Stored items
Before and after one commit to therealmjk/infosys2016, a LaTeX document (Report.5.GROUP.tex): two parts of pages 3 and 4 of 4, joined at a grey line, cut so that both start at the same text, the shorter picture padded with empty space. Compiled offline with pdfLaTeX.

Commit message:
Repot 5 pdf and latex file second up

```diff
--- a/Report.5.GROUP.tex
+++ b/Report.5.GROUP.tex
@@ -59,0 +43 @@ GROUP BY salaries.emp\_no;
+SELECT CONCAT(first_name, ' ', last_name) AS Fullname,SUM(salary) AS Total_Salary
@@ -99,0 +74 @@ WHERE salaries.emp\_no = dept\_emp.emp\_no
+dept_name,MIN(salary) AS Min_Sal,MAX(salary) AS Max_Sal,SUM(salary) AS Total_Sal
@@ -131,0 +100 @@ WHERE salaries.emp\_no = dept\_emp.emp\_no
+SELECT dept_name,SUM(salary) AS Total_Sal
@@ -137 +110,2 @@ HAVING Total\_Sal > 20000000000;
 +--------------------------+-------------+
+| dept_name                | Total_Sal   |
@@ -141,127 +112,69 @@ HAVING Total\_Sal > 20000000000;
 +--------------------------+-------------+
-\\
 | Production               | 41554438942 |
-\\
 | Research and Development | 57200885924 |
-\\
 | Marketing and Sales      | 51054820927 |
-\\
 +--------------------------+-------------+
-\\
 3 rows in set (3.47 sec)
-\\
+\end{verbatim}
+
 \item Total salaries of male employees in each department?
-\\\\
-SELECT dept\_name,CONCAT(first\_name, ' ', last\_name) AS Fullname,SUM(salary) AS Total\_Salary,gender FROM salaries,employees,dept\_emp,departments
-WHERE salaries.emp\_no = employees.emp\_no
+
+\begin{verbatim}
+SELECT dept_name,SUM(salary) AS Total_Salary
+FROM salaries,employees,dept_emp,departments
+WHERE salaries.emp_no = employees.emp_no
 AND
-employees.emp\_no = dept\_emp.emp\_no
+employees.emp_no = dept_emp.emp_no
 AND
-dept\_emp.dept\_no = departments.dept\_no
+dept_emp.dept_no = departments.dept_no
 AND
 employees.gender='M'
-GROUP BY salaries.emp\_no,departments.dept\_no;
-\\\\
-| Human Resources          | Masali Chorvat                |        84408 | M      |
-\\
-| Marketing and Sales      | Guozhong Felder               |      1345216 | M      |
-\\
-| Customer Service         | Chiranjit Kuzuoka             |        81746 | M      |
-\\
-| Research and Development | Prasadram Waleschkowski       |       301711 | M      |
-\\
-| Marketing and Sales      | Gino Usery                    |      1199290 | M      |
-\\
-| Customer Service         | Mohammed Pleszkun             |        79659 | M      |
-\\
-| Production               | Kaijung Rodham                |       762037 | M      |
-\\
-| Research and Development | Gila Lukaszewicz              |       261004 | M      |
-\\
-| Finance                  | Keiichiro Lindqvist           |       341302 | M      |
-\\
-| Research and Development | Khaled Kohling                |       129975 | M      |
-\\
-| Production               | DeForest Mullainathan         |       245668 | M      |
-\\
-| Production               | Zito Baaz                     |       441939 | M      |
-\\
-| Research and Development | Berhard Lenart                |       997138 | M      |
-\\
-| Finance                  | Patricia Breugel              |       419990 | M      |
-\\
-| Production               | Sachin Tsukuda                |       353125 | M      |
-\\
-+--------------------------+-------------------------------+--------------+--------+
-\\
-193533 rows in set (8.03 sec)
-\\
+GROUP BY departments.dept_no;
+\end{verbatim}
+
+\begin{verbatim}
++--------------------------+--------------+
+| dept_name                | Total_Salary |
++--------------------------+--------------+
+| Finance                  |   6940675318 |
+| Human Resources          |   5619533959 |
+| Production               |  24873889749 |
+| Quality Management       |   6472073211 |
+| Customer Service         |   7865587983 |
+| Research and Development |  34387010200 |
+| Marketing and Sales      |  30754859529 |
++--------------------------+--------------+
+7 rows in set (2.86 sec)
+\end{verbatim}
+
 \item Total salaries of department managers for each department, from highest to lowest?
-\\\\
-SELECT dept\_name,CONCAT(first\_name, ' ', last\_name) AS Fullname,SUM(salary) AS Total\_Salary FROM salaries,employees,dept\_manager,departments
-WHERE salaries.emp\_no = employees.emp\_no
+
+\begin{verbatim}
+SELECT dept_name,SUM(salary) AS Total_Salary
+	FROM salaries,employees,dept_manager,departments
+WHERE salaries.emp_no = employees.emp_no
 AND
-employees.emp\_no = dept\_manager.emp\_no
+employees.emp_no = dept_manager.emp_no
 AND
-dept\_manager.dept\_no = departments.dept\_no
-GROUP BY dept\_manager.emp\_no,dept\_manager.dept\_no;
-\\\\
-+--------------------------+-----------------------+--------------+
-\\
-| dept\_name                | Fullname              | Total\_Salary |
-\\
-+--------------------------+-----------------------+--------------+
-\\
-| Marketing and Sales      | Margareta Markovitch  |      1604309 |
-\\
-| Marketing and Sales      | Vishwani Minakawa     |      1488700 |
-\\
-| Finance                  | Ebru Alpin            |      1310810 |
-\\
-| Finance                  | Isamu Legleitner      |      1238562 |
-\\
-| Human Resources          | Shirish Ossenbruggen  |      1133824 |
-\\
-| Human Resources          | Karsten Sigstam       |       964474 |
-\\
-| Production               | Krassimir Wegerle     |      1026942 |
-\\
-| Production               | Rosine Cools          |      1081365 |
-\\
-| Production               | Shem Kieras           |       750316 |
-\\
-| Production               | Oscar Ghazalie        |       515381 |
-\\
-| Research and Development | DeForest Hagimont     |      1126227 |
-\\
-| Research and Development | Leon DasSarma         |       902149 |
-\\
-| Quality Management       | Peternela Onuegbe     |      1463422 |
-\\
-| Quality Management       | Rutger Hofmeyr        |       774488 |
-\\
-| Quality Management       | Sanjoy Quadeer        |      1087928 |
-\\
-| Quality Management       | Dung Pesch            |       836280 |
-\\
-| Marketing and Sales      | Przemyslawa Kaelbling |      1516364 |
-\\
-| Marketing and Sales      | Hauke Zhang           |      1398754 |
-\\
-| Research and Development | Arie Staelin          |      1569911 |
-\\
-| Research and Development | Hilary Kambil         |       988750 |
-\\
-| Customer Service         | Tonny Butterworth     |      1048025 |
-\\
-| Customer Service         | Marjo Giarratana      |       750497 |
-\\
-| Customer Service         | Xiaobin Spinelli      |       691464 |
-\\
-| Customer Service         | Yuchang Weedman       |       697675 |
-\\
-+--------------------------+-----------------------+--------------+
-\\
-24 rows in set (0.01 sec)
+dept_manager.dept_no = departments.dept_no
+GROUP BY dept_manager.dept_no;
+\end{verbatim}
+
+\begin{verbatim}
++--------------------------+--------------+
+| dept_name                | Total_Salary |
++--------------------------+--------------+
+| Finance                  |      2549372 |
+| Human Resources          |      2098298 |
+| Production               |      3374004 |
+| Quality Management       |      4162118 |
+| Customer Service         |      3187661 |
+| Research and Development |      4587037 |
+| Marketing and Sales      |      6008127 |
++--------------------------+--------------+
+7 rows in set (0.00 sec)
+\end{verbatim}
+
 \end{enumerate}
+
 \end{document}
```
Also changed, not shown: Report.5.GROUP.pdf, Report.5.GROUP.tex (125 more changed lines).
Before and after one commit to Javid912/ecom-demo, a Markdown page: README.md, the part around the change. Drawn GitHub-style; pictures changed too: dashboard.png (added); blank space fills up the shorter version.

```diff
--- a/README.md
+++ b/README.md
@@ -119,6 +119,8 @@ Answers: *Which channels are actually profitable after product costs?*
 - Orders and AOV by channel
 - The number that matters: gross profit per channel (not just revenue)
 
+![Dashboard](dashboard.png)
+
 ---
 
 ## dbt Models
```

EXERCISE: Review the preceding data and report every line that includes the string "DeForest".

OUTPUT OF THE TASK:
-| Production               | DeForest Mullainathan         |       245668 | M      |
-| Research and Development | DeForest Hagimont     |      1126227 |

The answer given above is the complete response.